The Auburn Rubber Company is best known for its toys although it started out as a tire manufacturer. First located in Auburn, Indiana, the company name was changed in 1913 from Double Fabric Tire Company to Auburn Rubber.
In the mid-1930's they began making rubber toys some of which were soldiers, trucks, tractors, and motorcycles. Most of the toys produced were sold in 5-and-10 cent stores across the country. The company was sold in 1959 and eventually went out of business in 1969. However, the fascination with Auburn Rubber toys continues to this day and collectors are willing to pay top dollar for these toys.
IMPORTANT: Before washing or cleaning - Do a small spot clean on the bottom where it can't be seen to be sure the color does not come off or fade.
Word of Caution: When cleaning any old or vintage toy, handle with care.
If your toy is dusty as well as dirty, you should first brush it lightly with a soft bristled toothbrush or small paint brush to removed as much of the dust as possible.
Next wash it using a very mild soap (ie, dish washing soap like Ivory) and a very soft rag to clean the remaining dirt off and then rinse under cool water.
Let the toy AIR DRY completely on a towel. DO NOT use a hair dryer or any other artificial heat method to speed the drying process as this can damage the rubber.
Once the toy is totally dry the best way to preserve the toy is to use Original Armor All (OAA) solution on it. You can use liberal amounts on the car but avoid rubbing as this may remove some of the color. Blot off excess solution gently with soft rag, tissues or paper towels - DO NOT RUB. The integrity of the toy can be maintained by applying OAA once a year.

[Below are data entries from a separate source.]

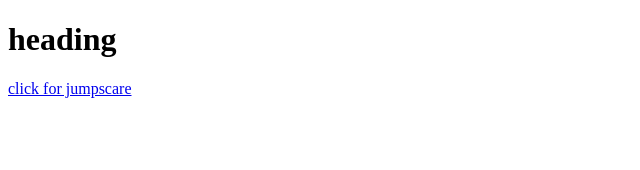
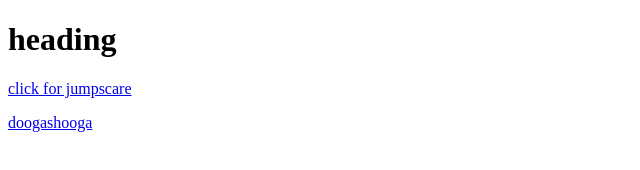
Before and after one commit to CloneYT3/cloneyt3.github.io, a plain HTML site: page index.htm in a window 1280 px wide. Shown: the whole page, without its empty margins (0-640 px from the left). Drawn offline with Linux system fonts and the light colour scheme.

Commit message:
Update index.htm

```diff
--- a/index.htm
+++ b/index.htm
@@ -5,6 +5,7 @@
 <h1>heading</h1>
 
 <p><a title="boogashooga" href="https://www.youtube.com/watch?v=XxKfFct5iA8" target="_blank">click for jumpscare</a></p>
+<p><a title="agggaaawooooooooo" href="https://www.youtube.com/watch?v=vqncmClLEeM" target="_blank">doogashooga</a></p>
 
 </body>
 </html>
```
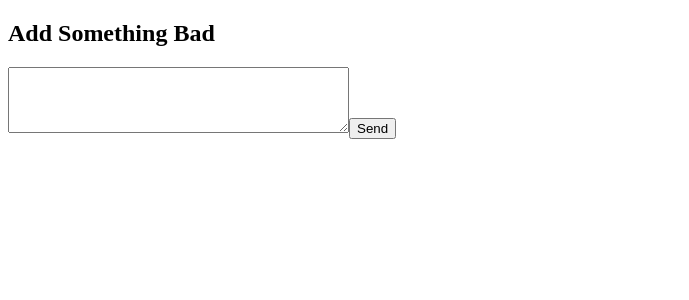
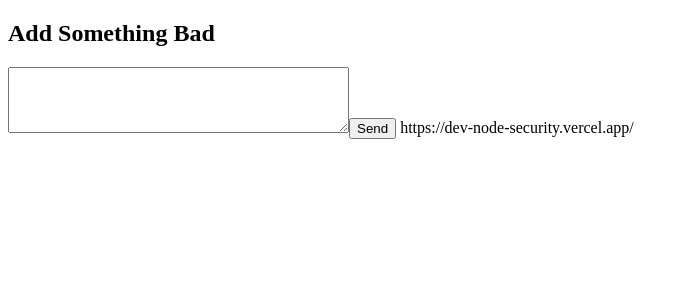
Before and after one commit to ddotx/dev-security-front-ng, an Angular app: page / in a window 1280 px wide. Shown: the top 300 px of the page, without its empty margins (0-689 px from the left). Built offline with nearby package versions, Linux system fonts and the light colour scheme.

Commit message:
update api_url

```diff
--- a/src/app/app.component.html
+++ b/src/app/app.component.html
@@ -1,3 +1,4 @@
 <h2>Add Something Bad</h2>
 <textarea #input cols="40" rows="4"></textarea>
 <button (click)="submitForm()">Send</button>
+{{API_URL}}
--- a/src/app/app.component.ts
+++ b/src/app/app.component.ts
@@ -10,7 +10,8 @@ export class AppComponent {
 
   title = 'security-node';
   // readonly API_URL = 'http://localhost:3000'
-  API_URL = 'https://test.salesforce.com/servlet/servlet.WebToLead?encoding=UTF-8'
+  API_URL = 'https://dev-node-security.vercel.app/'
+  // API_URL = 'https://test.salesforce.com/servlet/servlet.WebToLead?encoding=UTF-8'
   @ViewChild('input') inputData: ElementRef
 
   constructor(private http: HttpClient){}
```
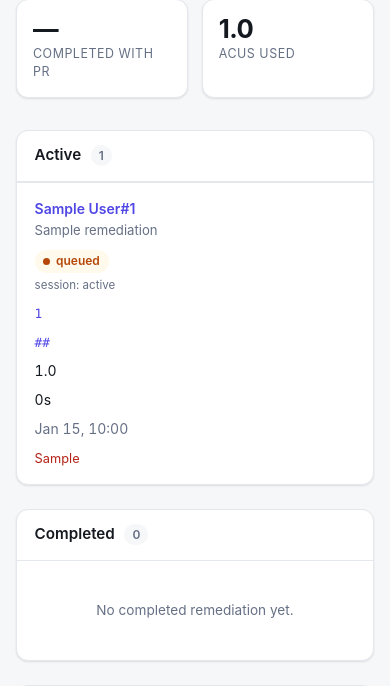
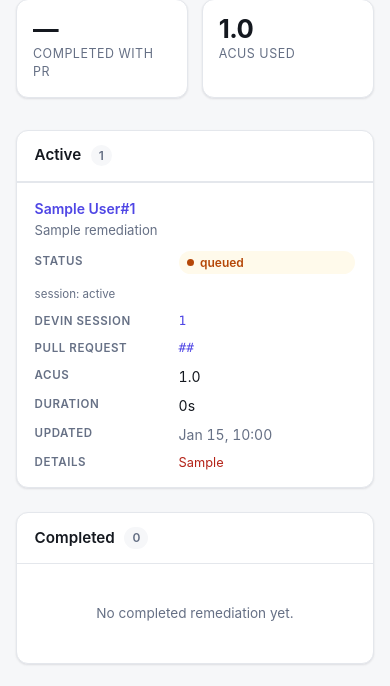
Before and after one commit to cjada/devin-issue-remediator, a FastAPI app: page / in a window 390 px wide. Shown: the part 359-1045 px from the top of the page. Run offline with FastAPI, Linux system fonts and the light colour scheme; tables that the repository leaves empty hold one stand-in row (values such as "Sample post").

Commit message:
Label stacked table cells on narrow viewports

```diff
--- a/app/static/styles.css
+++ b/app/static/styles.css
@@ -150,7 +150,24 @@ footer { color: var(--muted); font-size: 0.78rem; text-align: center; margin-top
 @media (max-width: 720px) {
   .wrap { padding: 1.5rem 1rem 3rem; }
   thead { display: none; }
-  tbody td { display: block; border-top: none; padding: 0.25rem 1.1rem; }
+  tbody td {
+    display: grid;
+    grid-template-columns: 8.5rem 1fr;
+    gap: 0.5rem;
+    border-top: none;
+    padding: 0.25rem 1.1rem;
+  }
+  tbody td::before {
+    content: attr(data-label);
+    color: var(--muted);
+    font-size: 0.72rem;
+    text-transform: uppercase;
+    letter-spacing: 0.05em;
+    font-weight: 600;
+    padding-top: 0.1rem;
+  }
+  tbody td[data-label="Issue"] { display: block; padding-bottom: 0.4rem; }
+  tbody td[data-label="Issue"]::before { content: none; }
   tbody tr { display: block; border-top: 1px solid var(--border); padding: 0.7rem 0; }
   .issue-title { max-width: none; }
 }
--- a/app/templates/dashboard.html
+++ b/app/templates/dashboard.html
@@ -53,15 +53,15 @@
       <tbody>
         {% for r in rows %}
         <tr>
-          <td>
+          <td data-label="Issue">
             <a class="issue-ref" href="{{ r.issue_url }}">{{ r.repo_full_name }}#{{ r.issue_number }}</a>
             <div class="issue-title">{{ r.issue_title }}</div>
           </td>
-          <td>
+          <td data-label="Status">
             <span class="pill {{ r.status.value }}"><span class="dot"></span>{{ r.status.value.replace("_", " ") }}</span>
             {% if r.session_status %}<span class="substatus">session: {{ r.session_status }}</span>{% endif %}
           </td>
-          <td>
+          <td data-label="Devin session">
             {% if r.session_url %}
               <a class="mono" href="{{ r.session_url }}" title="{{ r.session_id }}">
                 {%- if r.session_id | length > 20 -%}
@@ -70,14 +70,14 @@
               </a>
             {% else %}<span class="muted">—</span>{% endif %}
           </td>
-          <td>
+          <td data-label="Pull request">
             {% if r.pr_url %}<a class="mono" href="{{ r.pr_url }}">#{{ r.pr_url.split('/')[-1] }}</a>
             {% else %}<span class="muted">—</span>{% endif %}
           </td>
-          <td class="nums">{{ r.acus_consumed if r.acus_consumed is not none else "—" }}</td>
-          <td class="nums">{{ "%.0fs" | format(r.duration_seconds) if r.duration_seconds is not none else "—" }}</td>
-          <td class="nums muted">{{ r.updated_at.strftime("%b %d, %H:%M") }}</td>
-          <td>{% if r.error %}<span class="err-text">{{ r.error }}</span>{% else %}<span class="muted">—</span>{% endif %}</td>
+          <td class="nums" data-label="ACUs">{{ r.acus_consumed if r.acus_consumed is not none else "—" }}</td>
+          <td class="nums" data-label="Duration">{{ "%.0fs" | format(r.duration_seconds) if r.duration_seconds is not none else "—" }}</td>
+          <td class="nums muted" data-label="Updated">{{ r.updated_at.strftime("%b %d, %H:%M") }}</td>
+          <td data-label="Details">{% if r.error %}<span class="err-text">{{ r.error }}</span>{% else %}<span class="muted">—</span>{% endif %}</td>
         </tr>
         {% endfor %}
       </tbody>
```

To keep your Auburn Rubber toy in best condition, it should be kept from direct sunlight and heat.